Problem to solve —
What is the number of lines below that contain the word "Desktop"? Respond with that number alone.

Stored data
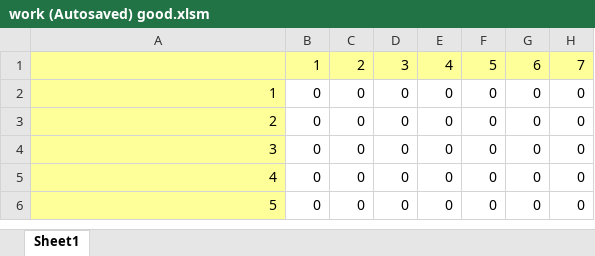
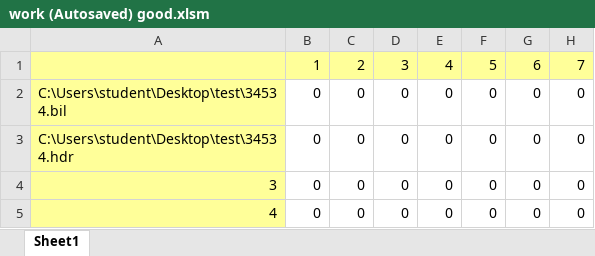
Before and after one commit to moldo96/BilGeneratorAndImporter, an Excel workbook: work (Autosaved) good.xlsm, sheet Sheet1, drawn as a sheet; only a part is shown; the shorter side is filled out with more unchanged rows; values as stored, in another font and other column widths than the file's, no borders; the diff names each change by its address in the sheet, - before the commit and + after, or states it on an @@ line.

Commit message:
export button asks for output file name and writes it in the excel file on row 2 and 3; import button shows message box with name of file

```diff
--- a/work (Autosaved) good.xlsm (sheet Sheet1)
+++ b/work (Autosaved) good.xlsm (sheet Sheet1)
-A2: 1
+A2: C:\Users\student\Desktop\test\34534.bil
-A3: 2
+A3: C:\Users\student\Desktop\test\34534.hdr
```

Solution below —
2